The Stirling family's historic connection with Dumbarton Castle continued into the twentieth century when in 1927 Sir George Stirling was appointed keeper of the castle.[2] Stirling of Garden was Lord Lieutenant of Stirling and Falkirk (until 2005).[2] Sir David Stirling of the Stirling of Keir branch of the clan was the founder of the British special forces regiment, the Special Air Service, in World War II.[4]

Clan chief[edit]

The current chief of Clan Stirling is Francis Stirling of Cadder, Chief of the Name and Arms of Stirling.[1]

Clan castles[edit]

Spelling variations[edit]

Note: Clan Stirling has no recognized septs.

Spelling variations [5] of the name Stirling include (among others):

Stairline, Stairling, Starlin, Starling, Stairlink, Sterline, Sterling, Sterlink, Sterlline, Sterlling, Sterllink, Steuline, Steuling, Steulink, Stewline, Stewling, Stewlink, Stirine, Stiring, Stirink, Stirline, Stirling, Stirlink, Strifelan, Strifeland, Strifelane, Strifelant, Strifelen, Strifelend, Strifelent, Strifelind, Strifelint, Strifelyn, Strifelynd, Striffelan, Striffeland, Striffelane, Striffelant, Striffelen, Striffelend, Striffelent, Striffelind, Striffelint, Striffelyn, Striffelynd, Strivelan, Striveland, Strivelane, Strivelant, Strivelen, Strivelend, Strivelent, Strivelind, Strivelint, Strivelyn, Strivelynd, Sturline, Sturling, Sturlink, Styrline, Styrling, Styrlink.

See also[edit]

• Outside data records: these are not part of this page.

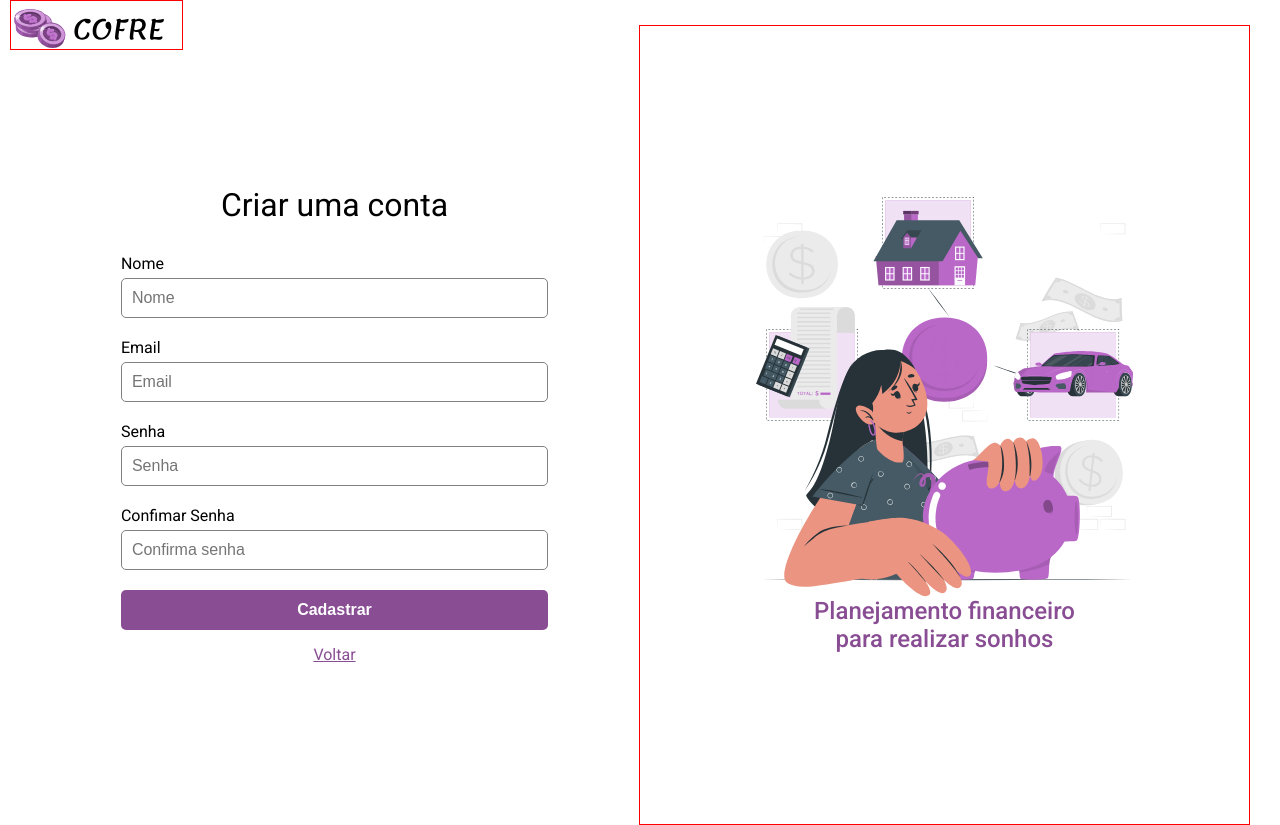
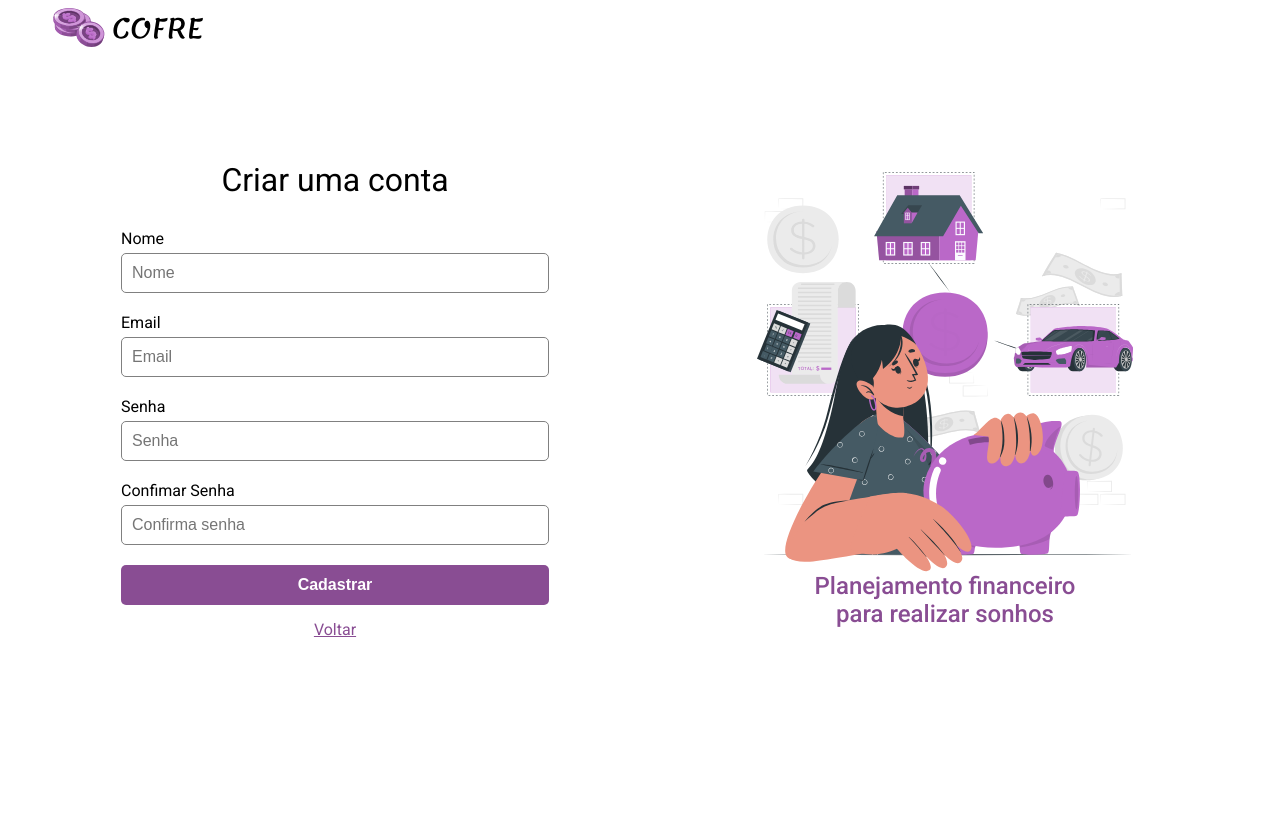
Before and after one commit to Sara01romao/cofre, a React (Vite) app: page /createLogin in a window 1280 px wide. After the commit the page ends 800 px from the top, so only its background shows below. Built offline with nearby package versions, Linux system fonts and the light colour scheme.

Commit message:
ajuste logo

```diff
--- a/src/pages/CreateLogin/styles.js
+++ b/src/pages/CreateLogin/styles.js
@@ -5,8 +5,8 @@ export const MainCreate = styled.main`
   margin: 0 auto;
   display: flex;
   align-items: center;
-  height: calc(100vh - 50px);
-  margin-top: 50px;
+  height:100vh;
+  position: relative;
 
   div {
     flex: 1;
@@ -29,12 +29,8 @@ export const MainCreate = styled.main`
     align-items: center;
     justify-content: center;
     position: relative;
-    border: 1px solid red;
 
-
-
-
-    img{
+    img {
       max-width: 400px;
       height: 400px;
     }
@@ -53,13 +49,10 @@ export const MainCreate = styled.main`
     justify-content: center;
     align-items: center;
 
-
-    img{
-      border: 1px solid red;
+    img {
       position: absolute;
-      left:10px;
+      left: 20px;
       top: 0px;
-
     }
     h1 {
       text-align: center;
@@ -74,7 +67,7 @@ export const MainCreate = styled.main`
       gap: 20px;
     }
 
-    form small{
+    form small {
       position: relative;
       top: -15px;
       font-size: 16px;
@@ -83,7 +76,6 @@ export const MainCreate = styled.main`
   }
 
   @media screen and (max-width: 767px) {
-
     .infoCreate {
       display: none;
     }
```
Lines whose indentation alone changed are shown as unchanged.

References[edit]

  1. ^ a b c Clan Stirling Profile scotclans.com. Retrieved 7 December 2013.
  2. ^ a b c d e f g h i j k l m n o p q r s t u v w x y z aa ab ac ad ae af ag Way, George and Squire, Romily. Collins Scottish Clan & Family Encyclopedia. (Foreword by The Rt Hon. The Earl of Elgin KT, Convenor, The Standing Council of Scottish Chiefs). Published in 1994. Pages 328 - 329.
  3. ^ Way, George and Squire, Romily. Collins Scottish Clan & Family Encyclopedia. (Foreword by The Rt Hon. The Earl of Elgin KT, Convenor, The Standing Council of Scottish Chiefs). Published in 1994. Pages 186 - 187.
  4. ^ Cowles, Virginia. (1958). The Phantom Major: The Story of David Stirling and the SAS Regiment. (Collins). ISBN 1848843860 ISBN 978-1848843868.
  5. ^ clanstirling.net

External links[edit]